Florida law permits the recovery of the reasonable value or expense of hospitalization and medical care and treatment necessarily or reasonably obtained by the claimant. In support of his claim, the plaintiff presented the testimony of a physician who said that if conservative therapy failed; his lower back would be treated with a two-level reconstruction. The doctor testified that the plaintiff clearly had a low back condition, and that it was of a caliber that “might” need surgery at some point. Specifically regarding the need for surgery however, the doctor testified that the plaintiff has not clinically progressed to that level of dysfunction where surgery was indicated. In the end, the doctor testified that he did not have an opinion as to whether within a reasonable degree of medical probability that the plaintiff would need a future surgery.

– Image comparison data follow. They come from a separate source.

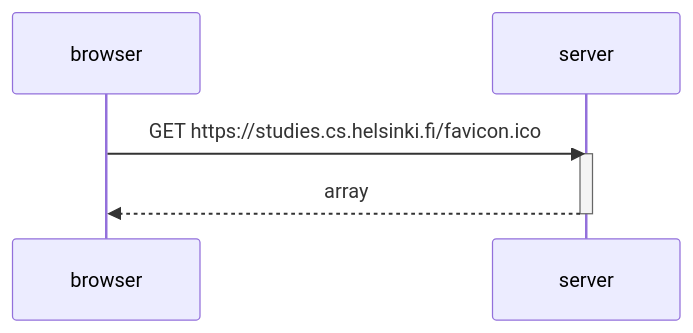
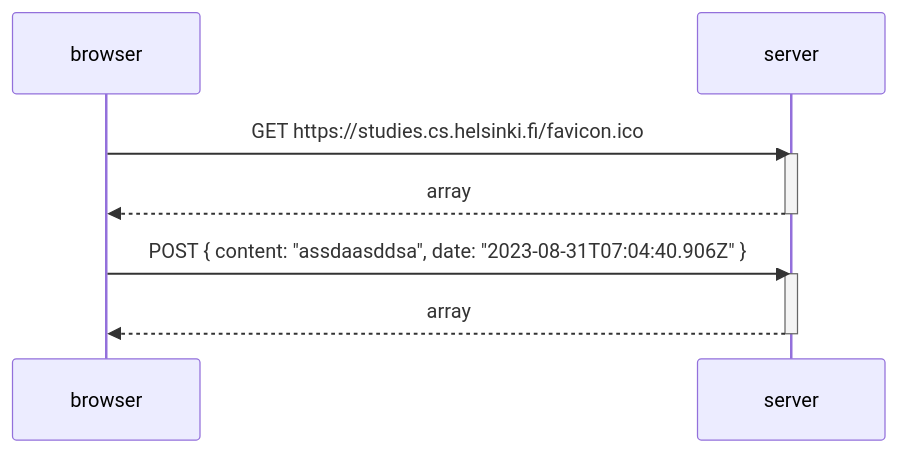
The diagram in part_0_4.md (valtteriper/FullstackOpen), drawn with Mermaid before and after one commit.

````diff
--- a/part_0_4.md
+++ b/part_0_4.md
@@ -1,10 +1,16 @@
 ```mermaid
 sequenceDiagram
     participant browser
     participant server
     
     browser->>server: GET https://studies.cs.helsinki.fi/favicon.ico
     activate server
     server-->>browser: array
     deactivate server
+
+    browser->>server: POST { content: "assdaasddsa", date: "2023-08-31T07:04:40.906Z" }
+    activate server
+    server-->>browser: array
+    deactivate server
+
 ```
````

The UM carrier asserted that the trial court should have granted a directed verdict on this issue, and the court agreed. It found that the evidence presented failed to establish that future surgery on the plaintiff’s low back was reasonably certain to occur.

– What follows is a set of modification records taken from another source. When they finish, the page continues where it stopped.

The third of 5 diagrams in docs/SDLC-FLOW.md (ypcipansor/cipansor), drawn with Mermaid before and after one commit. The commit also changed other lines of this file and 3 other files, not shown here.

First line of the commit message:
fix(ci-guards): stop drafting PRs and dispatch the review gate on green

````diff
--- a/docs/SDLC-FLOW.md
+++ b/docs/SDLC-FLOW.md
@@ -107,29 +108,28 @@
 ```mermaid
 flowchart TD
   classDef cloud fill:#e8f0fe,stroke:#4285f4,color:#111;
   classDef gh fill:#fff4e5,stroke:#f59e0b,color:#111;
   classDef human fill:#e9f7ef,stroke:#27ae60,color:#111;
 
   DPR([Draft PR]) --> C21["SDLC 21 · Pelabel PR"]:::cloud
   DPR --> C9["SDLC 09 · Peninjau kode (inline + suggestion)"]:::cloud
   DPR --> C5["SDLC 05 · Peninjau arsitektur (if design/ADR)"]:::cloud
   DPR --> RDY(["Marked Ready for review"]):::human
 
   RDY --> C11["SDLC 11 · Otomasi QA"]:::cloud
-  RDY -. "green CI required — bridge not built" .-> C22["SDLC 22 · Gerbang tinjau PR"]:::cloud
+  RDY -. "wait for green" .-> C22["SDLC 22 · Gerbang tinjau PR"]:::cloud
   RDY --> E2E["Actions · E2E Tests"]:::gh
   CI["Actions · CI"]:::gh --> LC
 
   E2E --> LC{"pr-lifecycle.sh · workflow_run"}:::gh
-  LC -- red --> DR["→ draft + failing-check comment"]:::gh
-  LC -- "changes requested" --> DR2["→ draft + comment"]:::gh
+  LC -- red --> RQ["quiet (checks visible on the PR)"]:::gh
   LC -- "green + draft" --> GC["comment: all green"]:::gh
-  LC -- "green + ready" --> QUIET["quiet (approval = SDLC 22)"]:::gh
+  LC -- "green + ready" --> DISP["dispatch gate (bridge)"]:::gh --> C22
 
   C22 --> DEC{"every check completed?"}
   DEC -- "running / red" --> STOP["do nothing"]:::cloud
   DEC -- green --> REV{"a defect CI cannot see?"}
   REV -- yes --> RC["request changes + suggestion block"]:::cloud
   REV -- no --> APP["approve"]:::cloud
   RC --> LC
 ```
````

As to the claims for past lost wages and loss of future earning capacity, the amount of the award for future earning capacity has to be measured by the plaintiff’s diminished ability to earn income in the future, rather than the plaintiff’s actual loss of future earnings. The plaintiff must demonstrate a reasonable certainty of injury, and present evidence which would allow a jury to reasonably calculate lost earning capacity.

Here, the plaintiff had a bachelor’s degree and a master’s in secondary education, and before moving to Florida served as a law enforcement officer and worked as a teacher. He had back surgery in 1995 and after rehabilitation returned to law enforcement. He retired in 1999 and worked as a teacher for six years.

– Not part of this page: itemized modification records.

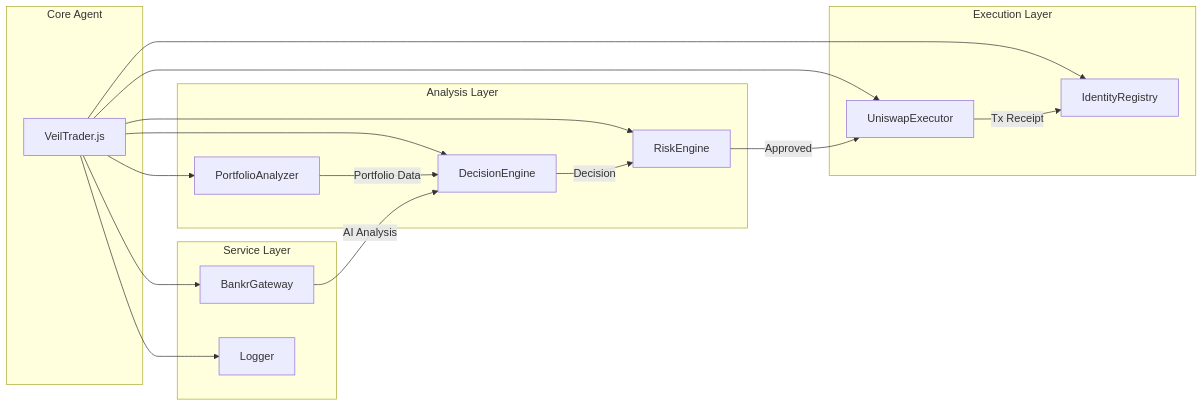
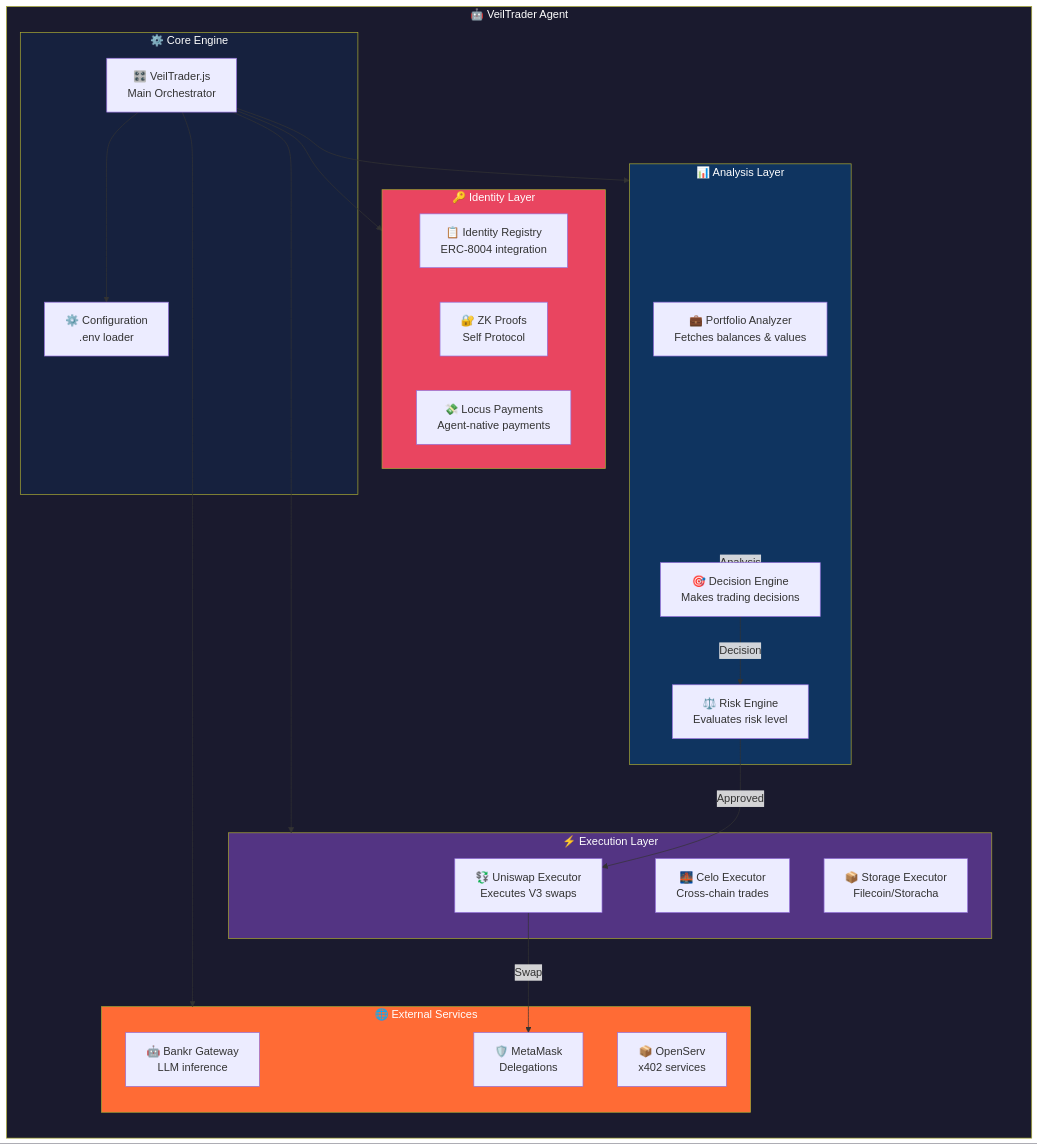
One commit to Moses-main/VeilTrader changed the fourth of 8 diagrams in README.md. Above: the diagram before and after it, drawn with Mermaid. The commit also changed other lines of this file, not shown here.

First line of the commit message:
docs: add comprehensive mermaid architecture diagrams

````diff
--- a/README.md
+++ b/README.md
@@ -82,36 +241,53 @@
 ```mermaid
-flowchart LR
-    subgraph Core["Core Agent"]
-        VT[VeilTrader.js]
+flowchart TB
+    subgraph VeilTrader["🤖 VeilTrader Agent"]
+        direction TB
+        
+        subgraph Core["⚙️ Core Engine"]
+            VT["🎛️ VeilTrader.js<br/>Main Orchestrator"]
+            CFG["⚙️ Configuration<br/>.env loader"]
+        end
+
+        subgraph AnalysisLayer["📊 Analysis Layer"]
+            PA["💼 Portfolio Analyzer<br/>Fetches balances & values"]
+            RE["⚖️ Risk Engine<br/>Evaluates risk level"]
+            DE["🎯 Decision Engine<br/>Makes trading decisions"]
+        end
+
+        subgraph ExecutionLayer["⚡ Execution Layer"]
+            UE["💱 Uniswap Executor<br/>Executes V3 swaps"]
+            CE["🌉 Celo Executor<br/>Cross-chain trades"]
+            STX["📦 Storage Executor<br/>Filecoin/Storacha"]
+        end
+
+        subgraph IdentityLayer["🔑 Identity Layer"]
+            IR["📋 Identity Registry<br/>ERC-8004 integration"]
+            PROOF["🔐 ZK Proofs<br/>Self Protocol"]
+            Locus["💸 Locus Payments<br/>Agent-native payments"]
+        end
+
+        subgraph ServiceLayer["🌐 External Services"]
+            BG["🤖 Bankr Gateway<br/>LLM inference"]
+            META["🛡️ MetaMask<br/>Delegations"]
+            OPENSERV["📦 OpenServ<br/>x402 services"]
+        end
     end
 
-    subgraph Analysis["Analysis Layer"]
-        PA[PortfolioAnalyzer]
-        RE[RiskEngine]
-        DE[DecisionEngine]
-    end
+    VT --> CFG
+    VT --> AnalysisLayer
+    VT --> ExecutionLayer
+    VT --> IdentityLayer
+    VT --> ServiceLayer
 
-    subgraph Execution["Execution Layer"]
-        UE[UniswapExecutor]
-        IR[IdentityRegistry]
-    end
-
-    subgraph Services["Service Layer"]
-        BG[BankrGateway]
-        Logger[Logger]
-    end
-
-    VT --> PA
-    VT --> RE
-    VT --> DE
-    VT --> UE
-    VT --> IR
-    VT --> BG
-    VT --> Logger
-
-    PA -->|"Portfolio Data"| DE
+    AnalysisLayer -->|"Analysis"| DE
     DE -->|"Decision"| RE
     RE -->|"Approved"| UE
-    UE -->|"Tx Receipt"| IR
-    BG -->|"AI Analysis"| DE
+    UE -->|"Swap"| META
+
+    style VeilTrader fill:#1a1a2e,color:#fff
+    style Core fill:#16213e,color:#fff
+    style AnalysisLayer fill:#0f3460,color:#fff
+    style ExecutionLayer fill:#533483,color:#fff
+    style IdentityLayer fill:#e94560,color:#fff
+    style ServiceLayer fill:#ff6b35,color:#fff
 ```
````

However, at the time of the accident he was not working. He had completed the book work to become a certified dive master and intended to complete the physical portion of the exam in the fall of 2010 (the accident was in the summer of 2010). At that same time, he and his girlfriend discussed selling their house and moving to Belize to start a scuba diving business.

Plaintiff asserted that this was not mere idle conversation, and that his responsibility was to complete the legal certification. He testified he expected to make $28,000 from the dive business if it was a good, solid and safe operation.

The court found the plaintiff’s inability to work as a dive master did not mean he was unable to work.

There was no guarantee he would have ever worked as a dive master, and there was no evidence that he did not have the capacity to earn income in another area like a dog trainer, which he had been doing.

Because there was no reasonable evidence upon which the jury could predicate its verdict in favor of the plaintiff on these claims, the court reversed on those damage awards also.

COUNTY COURT PROPERLY DENIED THE REQUEST OF THE PREVAILING INSURED FOR A CONTINGENT FEE MULTIPLIER--THE RELEVANT MARKET DID NOT REQUIRE ONE.

Garrison Property & Cas. Co. v. Rohrbacher, 41 Fla. L. Weekly D2609 (Fla. 5th DCA November 18, 2016):

Plaintiff sued the insurer for its denial of his PIP coverage, which resulted in a confession of judgment.

The county court denied the plaintiff’s request for a contingent fee multiplier, but the circuit court reversed. The insurer argued that the relevant market did not require a multiplier because many attorneys took these cases without one.

The difficulty of a case alone cannot overcome the presumption against a multiplier. The court observed its docket and the dockets of trial courts all over central Florida had hundreds, if not thousands, of PIP suits pending at any given time. This suggests that few insureds have difficulty in obtaining competent counsel to represent them.

Because the county court did not abuse its discretion in declining to award a multiplier, the circuit court erred in reversing the county court.